Skip to main content

Nene’s Secret Designed to Meet Ethnic Hair-Care Needs

Products designed either for straightened hair or natural curl simply aren’t enough anymore.

NEW YORK — Products designed either for straightened hair or natural curl simply aren’t enough anymore.

To serve the needs of African-American women and men who want to experiment with products for a variety of different hairstyles, Brian Marks is rolling out his latest line, Nene’s Secret. Nene, Marks’ wife and a former model, handpicked ingredients from Africa, including baobab, Kalahari melon and chocolate, for the formulas.

Marks has extensive experience in developing ethnic hair-care brands, having launched African Pride in the Nineties and, most recently, Dr. Miracle’s, which he subsequently sold.

Retailers said the timing for Nene’s Secret is key and they hope it can offset sluggish sales in what were once robust segments in the ethnic category, such as relaxers. Sales of relaxer kits dropped 7.2 percent in food, drug and mass doors, according to Symphony/IRI data for the 2012 calendar year. Marks said Nene’s line of seven stock-keeping units fulfills unmet grooming needs. The range includes a leave-in conditioner, a scalp treatment, a curl crème, a styling pudding, a strengthening serum and a masque to restore damage. Nene Marks herself appears on the packaging illustrating the variety of hairstyles the products can maintain.

Related Galleries

“We know women want a choice to be natural one day or straightened another. This line is created to help African-American women be happy with their hair,” said Brian Marks. “Black women don’t have one look. They might want curly one day and straight the other,” he said.

You May Also Like

Marks said Nene’s Secret will be promoted via the primary social media outlets. Prices range from $8.99 for the leave-in conditioner to $12.99 for an all-natural butter.

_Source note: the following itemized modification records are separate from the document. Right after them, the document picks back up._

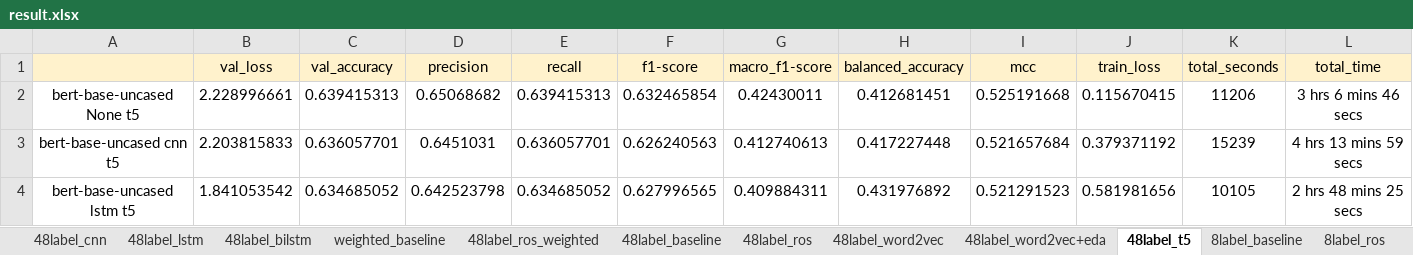
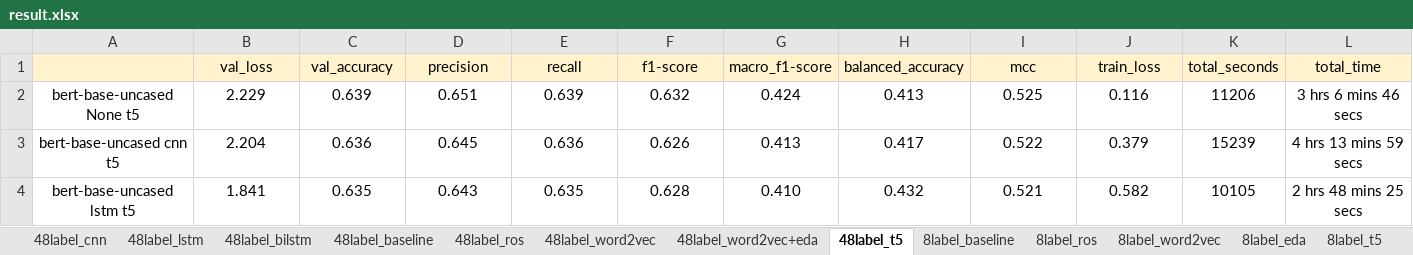
Before and after one commit to shih-yang-young/aiops, an Excel workbook: experiment_result/result.xlsx, sheet 48label_t5, drawn as a sheet; only a part is shown; values as stored, in another font and other column widths than the file's, no borders; conditional formats not drawn; the diff covers the shown part only; the diff names each change by its address in the sheet, - before the commit and + after, or states it on an @@ line.

```diff
--- a/experiment_result/result.xlsx (sheet 48label_t5)
+++ b/experiment_result/result.xlsx (sheet 48label_t5)
-sheet tab: weighted_baseline
-sheet tab: 48label_ros_weighted
-B2 (val_loss): 2.228996661
+B2 (val_loss): 2.229
-C2 (val_accuracy): 0.639415313
+C2 (val_accuracy): 0.639
-D2 (precision): 0.65068682
+D2 (precision): 0.651
-E2 (recall): 0.639415313
+E2 (recall): 0.639
-F2 (f1-score): 0.632465854
+F2 (f1-score): 0.632
-G2 (macro_f1-score): 0.42430011
+G2 (macro_f1-score): 0.424
-H2 (balanced_accuracy): 0.412681451
+H2 (balanced_accuracy): 0.413
-I2 (mcc): 0.525191668
+I2 (mcc): 0.525
-J2 (train_loss): 0.115670415
+J2 (train_loss): 0.116
-B3 (val_loss): 2.203815833
+B3 (val_loss): 2.204
-C3 (val_accuracy): 0.636057701
+C3 (val_accuracy): 0.636
-D3 (precision): 0.6451031
+D3 (precision): 0.645
-E3 (recall): 0.636057701
+E3 (recall): 0.636
-F3 (f1-score): 0.626240563
+F3 (f1-score): 0.626
-G3 (macro_f1-score): 0.412740613
+G3 (macro_f1-score): 0.413
-H3 (balanced_accuracy): 0.417227448
+H3 (balanced_accuracy): 0.417
-I3 (mcc): 0.521657684
+I3 (mcc): 0.522
-J3 (train_loss): 0.379371192
+J3 (train_loss): 0.379
-B4 (val_loss): 1.841053542
+B4 (val_loss): 1.841
-C4 (val_accuracy): 0.634685052
+C4 (val_accuracy): 0.635
-D4 (precision): 0.642523798
+D4 (precision): 0.643
-E4 (recall): 0.634685052
+E4 (recall): 0.635
-F4 (f1-score): 0.627996565
+F4 (f1-score): 0.628
-G4 (macro_f1-score): 0.409884311
+G4 (macro_f1-score): 0.410
-H4 (balanced_accuracy): 0.431976892
+H4 (balanced_accuracy): 0.432
-I4 (mcc): 0.521291523
+I4 (mcc): 0.521
-J4 (train_loss): 0.581981656
+J4 (train_loss): 0.582
```
Also changed, not shown: 1 added row and 81 edited cells elsewhere in this sheet, sheet 48label_word2vec, sheet 48label_baseline, sheet 48label_word2vec+eda, sheet 8label_baseline, sheet 8label_word2vec, sheet 8label_eda, 3 more sheets, 12 other files.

Retailers said ethnic hair is a crucial department for them since it helps set them apart from specialty stores. “It is one category where we don’t compete with, say, a Sephora,” explained one retailer. “We really need to be on target with our selection, and the category was in need of updating.”